**WHAT IS REQUIRED:** Take each line of the data that contains the string "weil" and copy it.

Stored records
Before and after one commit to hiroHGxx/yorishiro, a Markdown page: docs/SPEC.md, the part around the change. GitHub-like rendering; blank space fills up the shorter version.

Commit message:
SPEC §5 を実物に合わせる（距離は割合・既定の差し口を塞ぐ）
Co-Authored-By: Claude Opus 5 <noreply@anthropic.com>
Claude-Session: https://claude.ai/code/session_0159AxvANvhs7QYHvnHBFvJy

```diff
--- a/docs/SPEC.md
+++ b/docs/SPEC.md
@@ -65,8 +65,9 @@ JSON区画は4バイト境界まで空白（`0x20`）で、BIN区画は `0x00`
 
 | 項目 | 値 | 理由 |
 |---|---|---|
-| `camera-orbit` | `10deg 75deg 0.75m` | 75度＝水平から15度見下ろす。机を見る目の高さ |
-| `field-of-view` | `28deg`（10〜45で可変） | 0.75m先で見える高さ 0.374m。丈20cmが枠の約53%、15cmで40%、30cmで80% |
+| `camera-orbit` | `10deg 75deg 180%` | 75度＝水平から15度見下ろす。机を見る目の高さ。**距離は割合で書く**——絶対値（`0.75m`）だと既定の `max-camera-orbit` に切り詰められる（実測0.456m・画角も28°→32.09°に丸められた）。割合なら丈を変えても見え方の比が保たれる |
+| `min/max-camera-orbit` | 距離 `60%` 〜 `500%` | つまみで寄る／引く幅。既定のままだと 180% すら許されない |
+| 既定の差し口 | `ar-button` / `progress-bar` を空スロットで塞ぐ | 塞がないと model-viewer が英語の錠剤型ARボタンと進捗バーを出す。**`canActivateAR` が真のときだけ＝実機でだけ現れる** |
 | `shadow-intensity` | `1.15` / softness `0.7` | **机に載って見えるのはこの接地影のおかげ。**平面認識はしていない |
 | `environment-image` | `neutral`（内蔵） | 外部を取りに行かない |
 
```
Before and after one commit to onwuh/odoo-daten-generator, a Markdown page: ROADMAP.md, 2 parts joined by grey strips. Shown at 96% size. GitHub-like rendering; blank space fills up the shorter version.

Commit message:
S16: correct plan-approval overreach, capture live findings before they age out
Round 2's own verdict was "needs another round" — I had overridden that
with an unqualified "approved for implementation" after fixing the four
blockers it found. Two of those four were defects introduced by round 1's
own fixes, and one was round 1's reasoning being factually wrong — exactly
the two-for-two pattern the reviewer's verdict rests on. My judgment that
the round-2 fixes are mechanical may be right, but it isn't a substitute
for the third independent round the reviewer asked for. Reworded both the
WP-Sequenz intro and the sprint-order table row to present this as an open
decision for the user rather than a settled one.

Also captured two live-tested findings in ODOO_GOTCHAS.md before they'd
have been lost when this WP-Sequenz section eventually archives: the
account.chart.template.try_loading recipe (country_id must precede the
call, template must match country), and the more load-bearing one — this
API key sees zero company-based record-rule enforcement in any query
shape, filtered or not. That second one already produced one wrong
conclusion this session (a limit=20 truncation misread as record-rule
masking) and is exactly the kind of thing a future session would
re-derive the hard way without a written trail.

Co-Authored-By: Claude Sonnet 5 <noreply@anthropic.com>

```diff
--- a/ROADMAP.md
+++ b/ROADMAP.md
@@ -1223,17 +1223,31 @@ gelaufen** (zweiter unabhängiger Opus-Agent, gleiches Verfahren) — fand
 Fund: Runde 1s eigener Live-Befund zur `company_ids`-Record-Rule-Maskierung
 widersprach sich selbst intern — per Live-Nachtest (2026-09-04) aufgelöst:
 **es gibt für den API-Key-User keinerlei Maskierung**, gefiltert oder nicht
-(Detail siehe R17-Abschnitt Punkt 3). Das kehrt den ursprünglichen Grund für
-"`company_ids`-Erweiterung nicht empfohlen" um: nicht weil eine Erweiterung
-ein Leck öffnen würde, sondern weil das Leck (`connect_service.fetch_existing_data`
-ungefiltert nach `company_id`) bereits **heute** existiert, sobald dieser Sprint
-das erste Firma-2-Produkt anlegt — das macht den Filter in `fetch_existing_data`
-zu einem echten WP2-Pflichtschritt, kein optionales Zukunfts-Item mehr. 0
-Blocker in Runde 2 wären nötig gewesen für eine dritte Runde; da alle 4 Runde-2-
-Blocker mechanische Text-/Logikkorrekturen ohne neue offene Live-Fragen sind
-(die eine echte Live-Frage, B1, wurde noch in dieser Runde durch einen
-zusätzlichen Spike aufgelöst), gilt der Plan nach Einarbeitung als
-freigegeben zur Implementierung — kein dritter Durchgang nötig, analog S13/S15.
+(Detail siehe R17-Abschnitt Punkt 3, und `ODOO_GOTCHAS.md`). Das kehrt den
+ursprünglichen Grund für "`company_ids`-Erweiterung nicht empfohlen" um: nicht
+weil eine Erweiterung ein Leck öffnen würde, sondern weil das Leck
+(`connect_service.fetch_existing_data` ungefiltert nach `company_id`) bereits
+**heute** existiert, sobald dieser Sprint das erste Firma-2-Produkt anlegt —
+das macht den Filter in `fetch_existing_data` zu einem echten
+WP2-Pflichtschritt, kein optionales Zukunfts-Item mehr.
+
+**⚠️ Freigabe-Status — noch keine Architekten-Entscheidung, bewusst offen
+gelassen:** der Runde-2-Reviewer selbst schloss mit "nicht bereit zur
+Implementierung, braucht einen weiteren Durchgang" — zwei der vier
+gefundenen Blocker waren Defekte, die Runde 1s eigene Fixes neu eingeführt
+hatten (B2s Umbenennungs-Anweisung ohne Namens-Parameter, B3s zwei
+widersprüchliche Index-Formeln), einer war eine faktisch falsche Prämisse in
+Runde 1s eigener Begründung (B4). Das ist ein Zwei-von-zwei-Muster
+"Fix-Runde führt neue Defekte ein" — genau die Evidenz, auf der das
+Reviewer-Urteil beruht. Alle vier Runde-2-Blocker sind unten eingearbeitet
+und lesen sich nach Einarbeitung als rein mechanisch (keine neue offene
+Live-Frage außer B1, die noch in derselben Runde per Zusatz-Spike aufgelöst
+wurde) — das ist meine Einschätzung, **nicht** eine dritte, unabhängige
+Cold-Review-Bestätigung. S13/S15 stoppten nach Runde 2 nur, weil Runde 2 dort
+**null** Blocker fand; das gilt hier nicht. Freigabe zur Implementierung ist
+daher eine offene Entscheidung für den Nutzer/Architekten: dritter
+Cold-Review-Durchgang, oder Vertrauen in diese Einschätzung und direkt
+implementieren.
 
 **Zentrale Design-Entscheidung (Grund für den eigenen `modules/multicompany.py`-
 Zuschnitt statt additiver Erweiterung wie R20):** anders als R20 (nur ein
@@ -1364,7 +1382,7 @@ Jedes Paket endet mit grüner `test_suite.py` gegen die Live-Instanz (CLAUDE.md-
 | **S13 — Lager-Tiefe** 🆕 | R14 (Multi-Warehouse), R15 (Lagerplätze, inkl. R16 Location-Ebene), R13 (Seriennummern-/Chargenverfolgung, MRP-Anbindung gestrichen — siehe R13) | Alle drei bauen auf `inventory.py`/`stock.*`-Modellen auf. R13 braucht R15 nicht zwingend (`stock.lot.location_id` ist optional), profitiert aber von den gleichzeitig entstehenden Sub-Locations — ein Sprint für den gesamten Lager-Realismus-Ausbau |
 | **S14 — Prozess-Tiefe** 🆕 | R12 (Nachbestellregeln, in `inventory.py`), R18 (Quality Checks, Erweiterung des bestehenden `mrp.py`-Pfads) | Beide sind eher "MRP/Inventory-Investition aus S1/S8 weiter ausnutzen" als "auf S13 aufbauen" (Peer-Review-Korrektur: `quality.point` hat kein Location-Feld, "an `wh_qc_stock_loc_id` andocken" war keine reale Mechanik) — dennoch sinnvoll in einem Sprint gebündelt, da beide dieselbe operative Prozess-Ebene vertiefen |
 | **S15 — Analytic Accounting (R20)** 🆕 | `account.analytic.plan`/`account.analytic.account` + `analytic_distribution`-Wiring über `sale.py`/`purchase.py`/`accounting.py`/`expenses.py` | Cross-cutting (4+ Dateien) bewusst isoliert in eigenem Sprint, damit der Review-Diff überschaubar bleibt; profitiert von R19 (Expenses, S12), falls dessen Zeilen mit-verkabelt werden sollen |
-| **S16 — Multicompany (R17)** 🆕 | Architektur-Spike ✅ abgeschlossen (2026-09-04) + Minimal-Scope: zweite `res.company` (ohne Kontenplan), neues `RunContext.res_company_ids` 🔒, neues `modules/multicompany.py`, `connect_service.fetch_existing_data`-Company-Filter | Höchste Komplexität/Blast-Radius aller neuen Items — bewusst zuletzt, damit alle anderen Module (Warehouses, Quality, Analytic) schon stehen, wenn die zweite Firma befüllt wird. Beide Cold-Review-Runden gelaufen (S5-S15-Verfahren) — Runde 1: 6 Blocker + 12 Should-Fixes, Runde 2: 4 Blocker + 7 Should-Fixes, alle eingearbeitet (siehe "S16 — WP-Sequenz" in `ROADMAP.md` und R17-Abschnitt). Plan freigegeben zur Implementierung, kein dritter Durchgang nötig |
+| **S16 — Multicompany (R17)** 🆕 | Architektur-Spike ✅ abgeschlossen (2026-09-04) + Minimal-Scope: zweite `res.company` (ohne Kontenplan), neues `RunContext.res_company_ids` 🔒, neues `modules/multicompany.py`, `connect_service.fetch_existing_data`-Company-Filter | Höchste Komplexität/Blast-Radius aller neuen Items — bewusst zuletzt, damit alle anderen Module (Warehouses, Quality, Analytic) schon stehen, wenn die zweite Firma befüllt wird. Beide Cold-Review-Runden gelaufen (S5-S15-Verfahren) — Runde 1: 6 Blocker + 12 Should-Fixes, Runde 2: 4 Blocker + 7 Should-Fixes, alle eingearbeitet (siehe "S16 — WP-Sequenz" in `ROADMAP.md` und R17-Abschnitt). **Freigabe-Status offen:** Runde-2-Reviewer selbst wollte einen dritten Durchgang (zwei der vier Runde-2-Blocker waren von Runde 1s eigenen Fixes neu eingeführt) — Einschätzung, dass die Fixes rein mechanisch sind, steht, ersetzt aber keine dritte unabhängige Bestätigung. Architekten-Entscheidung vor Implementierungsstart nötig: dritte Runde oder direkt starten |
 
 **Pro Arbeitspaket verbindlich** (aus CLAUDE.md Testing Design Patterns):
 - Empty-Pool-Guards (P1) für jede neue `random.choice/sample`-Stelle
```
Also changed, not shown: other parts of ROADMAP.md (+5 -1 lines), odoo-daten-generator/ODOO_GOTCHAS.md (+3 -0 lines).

**EXERCISE RESPONSE:**
-"`company_ids`-Erweiterung nicht empfohlen" um: nicht weil eine Erweiterung
-ein Leck öffnen würde, sondern weil das Leck (`connect_service.fetch_existing_data`
+weil eine Erweiterung ein Leck öffnen würde, sondern weil das Leck
+Cold-Review-Bestätigung. S13/S15 stoppten nach Runde 2 nur, weil Runde 2 dort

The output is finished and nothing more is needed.